    Let’s say you send emails to your newsletter subscribers every week. Can you outsource the writing or editing to someone else? If you’re in charge of cooking in your household, can you delegate grocery shopping to your partner or roommate? Remember, asking for help doesn’t mean you’re weak. It means you’re resourceful.

  4. Set 3 priorities every day

    This practice continues to be life-changing for me. Every evening, I decide on the three most important priorities for the next day. I write them down in my notepad after some intentional and strategic thinking.

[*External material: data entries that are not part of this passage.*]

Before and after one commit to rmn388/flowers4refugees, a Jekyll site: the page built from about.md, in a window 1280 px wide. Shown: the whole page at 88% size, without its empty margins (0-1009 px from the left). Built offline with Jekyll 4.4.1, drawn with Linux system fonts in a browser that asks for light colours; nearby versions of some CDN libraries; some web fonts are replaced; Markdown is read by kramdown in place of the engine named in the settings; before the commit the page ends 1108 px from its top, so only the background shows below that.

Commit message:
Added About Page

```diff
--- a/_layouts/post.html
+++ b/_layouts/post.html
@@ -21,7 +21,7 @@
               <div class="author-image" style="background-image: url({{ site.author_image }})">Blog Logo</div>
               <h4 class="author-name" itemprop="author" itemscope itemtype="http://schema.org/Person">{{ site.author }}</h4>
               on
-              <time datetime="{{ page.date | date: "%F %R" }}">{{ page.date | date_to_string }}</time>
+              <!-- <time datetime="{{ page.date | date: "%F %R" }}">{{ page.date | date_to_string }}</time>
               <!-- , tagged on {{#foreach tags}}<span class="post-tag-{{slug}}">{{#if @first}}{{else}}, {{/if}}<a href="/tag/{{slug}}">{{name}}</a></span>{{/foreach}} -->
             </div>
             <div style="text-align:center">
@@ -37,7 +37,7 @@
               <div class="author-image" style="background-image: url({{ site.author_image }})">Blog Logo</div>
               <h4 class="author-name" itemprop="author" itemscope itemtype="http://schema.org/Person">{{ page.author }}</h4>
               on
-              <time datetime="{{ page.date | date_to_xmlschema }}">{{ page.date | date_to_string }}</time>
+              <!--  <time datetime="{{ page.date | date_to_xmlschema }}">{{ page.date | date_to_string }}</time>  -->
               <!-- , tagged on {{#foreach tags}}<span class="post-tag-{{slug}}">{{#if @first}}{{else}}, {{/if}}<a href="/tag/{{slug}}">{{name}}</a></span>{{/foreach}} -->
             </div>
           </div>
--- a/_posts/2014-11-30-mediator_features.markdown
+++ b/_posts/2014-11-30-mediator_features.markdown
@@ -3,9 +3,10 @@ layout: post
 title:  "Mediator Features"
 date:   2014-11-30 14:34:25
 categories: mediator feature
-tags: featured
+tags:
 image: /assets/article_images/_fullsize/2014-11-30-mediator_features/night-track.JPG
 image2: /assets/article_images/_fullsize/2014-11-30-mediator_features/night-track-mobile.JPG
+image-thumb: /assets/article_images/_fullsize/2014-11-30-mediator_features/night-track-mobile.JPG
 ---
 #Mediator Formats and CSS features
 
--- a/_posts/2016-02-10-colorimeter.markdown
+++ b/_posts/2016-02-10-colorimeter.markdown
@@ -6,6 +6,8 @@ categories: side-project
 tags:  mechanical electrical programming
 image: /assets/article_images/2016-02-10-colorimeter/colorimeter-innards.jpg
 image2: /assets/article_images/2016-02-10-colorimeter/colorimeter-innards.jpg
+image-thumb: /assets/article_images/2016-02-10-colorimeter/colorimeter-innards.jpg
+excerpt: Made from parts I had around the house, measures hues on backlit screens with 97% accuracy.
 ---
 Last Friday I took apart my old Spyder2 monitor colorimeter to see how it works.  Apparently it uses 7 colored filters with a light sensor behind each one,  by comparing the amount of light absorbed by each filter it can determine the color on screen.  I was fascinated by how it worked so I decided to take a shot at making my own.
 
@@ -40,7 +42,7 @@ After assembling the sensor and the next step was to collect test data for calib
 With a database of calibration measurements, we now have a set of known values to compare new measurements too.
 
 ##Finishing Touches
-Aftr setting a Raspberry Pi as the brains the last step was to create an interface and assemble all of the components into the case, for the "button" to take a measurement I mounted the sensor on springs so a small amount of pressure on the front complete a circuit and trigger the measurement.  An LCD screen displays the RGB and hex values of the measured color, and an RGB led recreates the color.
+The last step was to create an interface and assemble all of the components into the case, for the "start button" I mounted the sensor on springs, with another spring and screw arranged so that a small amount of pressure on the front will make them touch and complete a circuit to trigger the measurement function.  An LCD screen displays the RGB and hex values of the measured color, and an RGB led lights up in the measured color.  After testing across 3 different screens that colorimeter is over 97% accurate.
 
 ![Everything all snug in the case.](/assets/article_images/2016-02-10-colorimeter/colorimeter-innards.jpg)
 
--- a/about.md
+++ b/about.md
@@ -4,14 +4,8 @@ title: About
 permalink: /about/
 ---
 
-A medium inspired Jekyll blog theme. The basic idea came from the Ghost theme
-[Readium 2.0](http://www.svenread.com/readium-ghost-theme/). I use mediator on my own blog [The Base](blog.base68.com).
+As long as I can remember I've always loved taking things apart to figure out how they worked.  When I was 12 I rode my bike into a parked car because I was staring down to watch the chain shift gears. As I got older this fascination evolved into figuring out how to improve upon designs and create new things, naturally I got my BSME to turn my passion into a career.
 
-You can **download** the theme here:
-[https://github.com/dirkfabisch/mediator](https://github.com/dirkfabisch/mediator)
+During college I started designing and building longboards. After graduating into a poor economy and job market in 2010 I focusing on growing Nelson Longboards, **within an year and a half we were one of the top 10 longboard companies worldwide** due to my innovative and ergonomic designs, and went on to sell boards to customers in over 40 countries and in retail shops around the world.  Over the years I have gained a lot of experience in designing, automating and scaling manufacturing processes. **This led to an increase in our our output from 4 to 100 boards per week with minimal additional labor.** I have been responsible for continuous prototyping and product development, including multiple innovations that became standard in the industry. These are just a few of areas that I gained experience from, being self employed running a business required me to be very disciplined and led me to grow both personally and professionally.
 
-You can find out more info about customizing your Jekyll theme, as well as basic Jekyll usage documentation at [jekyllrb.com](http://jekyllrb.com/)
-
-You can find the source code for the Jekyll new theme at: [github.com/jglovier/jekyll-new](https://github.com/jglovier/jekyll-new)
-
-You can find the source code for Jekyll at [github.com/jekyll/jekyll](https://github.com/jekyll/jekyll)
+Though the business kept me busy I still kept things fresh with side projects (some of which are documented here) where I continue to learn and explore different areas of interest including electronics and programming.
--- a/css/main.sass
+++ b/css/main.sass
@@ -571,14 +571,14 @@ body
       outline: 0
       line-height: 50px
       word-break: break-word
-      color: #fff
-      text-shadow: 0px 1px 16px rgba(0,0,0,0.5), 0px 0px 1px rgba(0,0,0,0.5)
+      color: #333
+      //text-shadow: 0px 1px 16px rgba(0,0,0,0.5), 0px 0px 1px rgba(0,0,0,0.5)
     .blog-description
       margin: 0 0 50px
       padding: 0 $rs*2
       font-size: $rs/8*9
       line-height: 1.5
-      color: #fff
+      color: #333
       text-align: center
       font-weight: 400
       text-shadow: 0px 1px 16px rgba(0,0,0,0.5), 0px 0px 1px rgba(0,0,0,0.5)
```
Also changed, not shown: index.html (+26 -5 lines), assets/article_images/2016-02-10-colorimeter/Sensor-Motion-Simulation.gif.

Here’s what happens:

    1. I wake up knowing what I need to do that day, which minimizes the overthinking, confusion, and overwhelm of figuring it out.
    2. My to-do list tells me what deserves attention, so the unimportant stuff just falls away.
    3. I know I’m moving toward my goals, albeit slowly.

    So, every evening, put on your strategic thinking cap and decide your three most important to-dos for the next day. Tell yourself you can do it and prepare to achieve it the next day.

  5. Safeguard your focus

    When you’re working through big changes, it’s time to focus on the few things that matter.

    Here are a few ideas to help you do that.

    1. Coworking — I use the Groove mobile app. Groove allows you to work in 50-minute windows with 2-4 other participants. Everyone in the group shares their goal. You can even create a to-do list inside Groove and check things off during the work session. In the end, each person shares what they accomplished. Coworking boosts productivity while also giving you a smidge of social interaction.
    2. White noise — The brain won’t stop talking sometimes (most times!). This is where white noise comes in. Studies have shown white noise reduces brain fog, improves focus and creativity, and enhances memory. Pull up a white noise focus playlist wherever you listen to music, put your headphones on and start checking things off your task list.
    3. Pomodoro timer — I’ve been using the Pomodoro method for four years, and it’s never let me down. I may be feeling less enthusiastic or utterly unmotivated. But as soon as I see the timer go off, I start working. Search for a Pomodoro video on YouTube, get yourself the physical Pomodoro timer or set the timer on your phone. You can work for 25 minutes followed by a 5-minute break or work for 50 minutes followed by a 10-minute break. Either way, the cycle of focus and then relaxation will help you get more done, so you can turn your attention to managing your other challenges.

You CAN do this, so cheer yourself on! Tell yourself, “You’re doing so great. Look at you go!” Celebrate each little step… even if that’s just getting out of bed and showering. It’s progress… and during difficult times, every bit counts.